I very much like his approach with the experiment set up live and using a corroded penny with a wire whisker very much as it was with crystals in the early days before my time. Just a hook up of components rather than a workshop prepared demonstration.The early sets used a crystal and a wire whisker and just as he said there were many swear words so it was when people tried to find the right spot on the crystal and were then afraid to jog the thing. 

I attended an exhibition at the IET’s home in Savoy place in London( I am still a member but thinking of cancelling as I am in information overload with so many and varied things to read) which I believe marked the anniversary of the broadcast station 2LO which was the forerunner of the BBC. Many crystal sets from way back were on display and included some with more complex circuits that I was not aware of until then.

Before we became the affluent society in the 1960s I knew the elderly lady that occupied the old observatory tower in Falmouth. There was not much money around in those days so I built her a crystal set in an old cigar box and used an ex service radar diode for the crystal. The aerial was one to envy in that situation. A vertical wire 50 feet down the side of the building. The lady came from London and was thrilled to hear Big Ben for the first time in years. That happened not very long after the war.

When Nan and I lived in Ware we had a reel to reel tape recorder. I do not recall how it came about but I discovered that if I put a wire in the microphone socket the recorder thought it was a radio and picket up a strong radio signal of one programme only from obviously Brookmans Park not a million miles away. This can easily happen if all the real and stray capacitances and inductances etc allow this to happen with some non-linearity in a component giving that rectifier action that Prof Moriarty was demonstrating. I was able to record a complete set of the Gilbert and Sullivan operettas in this way. 

The converse of this phenomena is modulation and also cross modulation. At Lands End Radio the receiving aerials were close to the building housing the receivers. The transmit aerials were not very far away by a couple of fields. A problem arose when unwanted radio stations were splashing across the entire spectrum of the receivers (around and either side of 2182khz) [Editor’s note — see footnote #2 below]. I traced this to a dustbin (!) in the grounds of the station. The lid was placed lightly over the bin.
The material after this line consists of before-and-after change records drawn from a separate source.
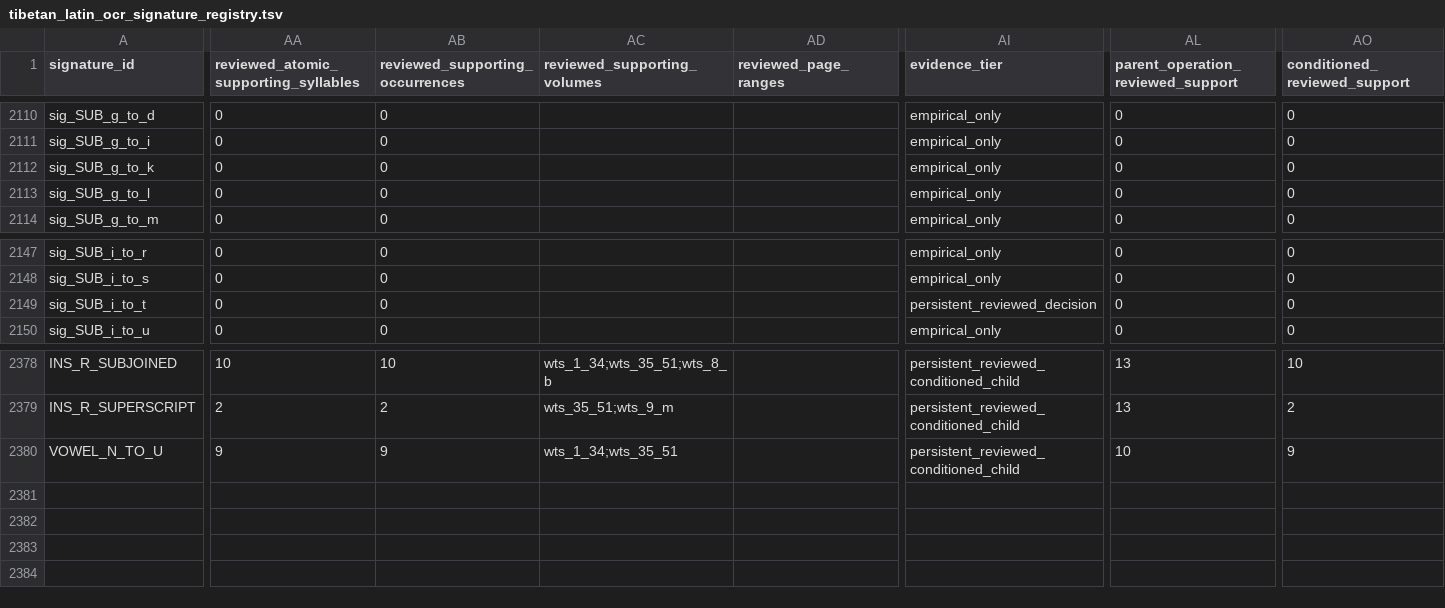
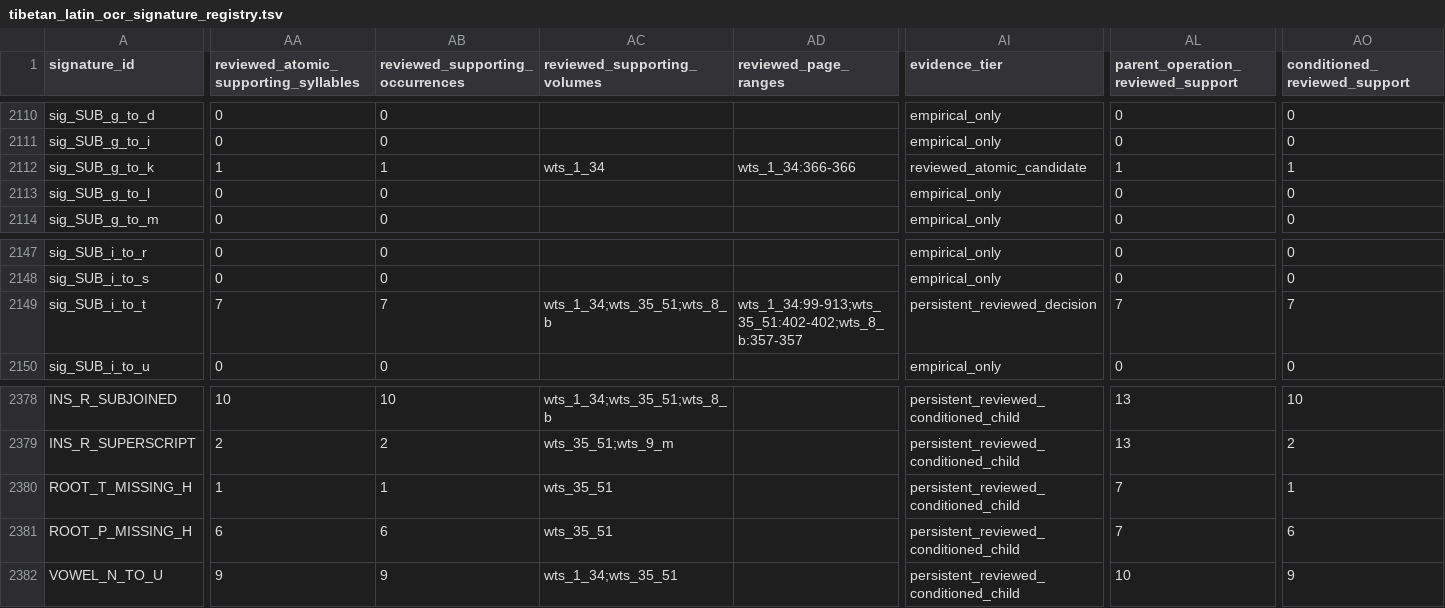
Before and after one commit to nh36/WtSOCR, a TSV file: data/tibetan_latin_ocr_signature_registry.tsv, drawn as a sheet; only a part is shown, gaps mark what is left out; rows hold the shown columns only; the diff names each change by its address in the sheet, - before the commit and + after, or states it on an @@ line.

```diff
--- a/data/tibetan_latin_ocr_signature_registry.tsv
+++ b/data/tibetan_latin_ocr_signature_registry.tsv
-AA2112: 0
+AA2112: 1
-AB2112 (reviewed_supporting_occurrences): 0
+AB2112 (reviewed_supporting_occurrences): 1
-AC2112 (reviewed_supporting_volumes): (empty)
+AC2112 (reviewed_supporting_volumes): wts_1_34
-AD2112 (reviewed_page_ranges): (empty)
+AD2112 (reviewed_page_ranges): wts_1_34:366-366
-AI2112 (evidence_tier): empirical_only
+AI2112 (evidence_tier): reviewed_atomic_candidate
-AL2112: 0
+AL2112: 1
-AO2112 (conditioned_reviewed_support): 0
+AO2112 (conditioned_reviewed_support): 1
-AA2149: 0
+AA2149: 7
-AB2149 (reviewed_supporting_occurrences): 0
+AB2149 (reviewed_supporting_occurrences): 7
-AC2149 (reviewed_supporting_volumes): (empty)
+AC2149 (reviewed_supporting_volumes): wts_1_34;wts_35_51;wts_8_b
-AD2149 (reviewed_page_ranges): (empty)
+AD2149 (reviewed_page_ranges): wts_1_34:99-913;wts_35_51:402-402;wts_8_b:357-357
-AL2149: 0
+AL2149: 7
-AO2149 (conditioned_reviewed_support): 0
+AO2149 (conditioned_reviewed_support): 7
+row 2380: ROOT_T_MISSING_H | 1 | 1 | wts_35_51 |  | persistent_reviewed_conditioned_child | 7 | 1
+row 2381: ROOT_P_MISSING_H | 6 | 6 | wts_35_51 |  | persistent_reviewed_conditioned_child | 7 | 6
```
Also changed, not shown: data/final_ng_active_historical_summary.tsv, data/reviewed_tibetan_ocr_signature_decisions.tsv, 14 other files.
On removing and replacing the lid the problem cleared. This was in my view caused by rust around the edge acting like the penny and whisker in Prof Moriarty’s experiment in reverse. The bin would have been receiving a very strong signal from the transmitting aerials of course plus a multitude of other radio signals from all over the place. The bin was transmitting a cross modulation of the lot and dumping it on the receiver aerial system. 

I will wind up there except to mention that there were a number of interesting cases of interference including a grandfather clock with no electrical connection interfering with television and the static from a lady combing her hair interfering with television through a party wall.(not mine but a colleagues) The frequencies in use then were much more susceptible to interference than now.

[1] I only realised this after reading the comments, but, remarkably, when I hit the desk to “kick start” the crystal radio at the start of the Resonant Frequency video, the song that blasts out is…Queen’s Radio Ga Ga. I was entirely oblivious to this while making the video. (This is a good thing. I’m already as overly enthusiastic as a litter of labrador puppies in that video. (Those five coffees before Brady arrived probably didn’t help.) If I had realised at the time that we’d picked up a broadcast of Radio Ga Ga I may well have melted down with excitement…)

[2] I deliberately set up the simulation of the crystal radio described in this post to mimic this “bleeding” of signals across the frequency spectrum.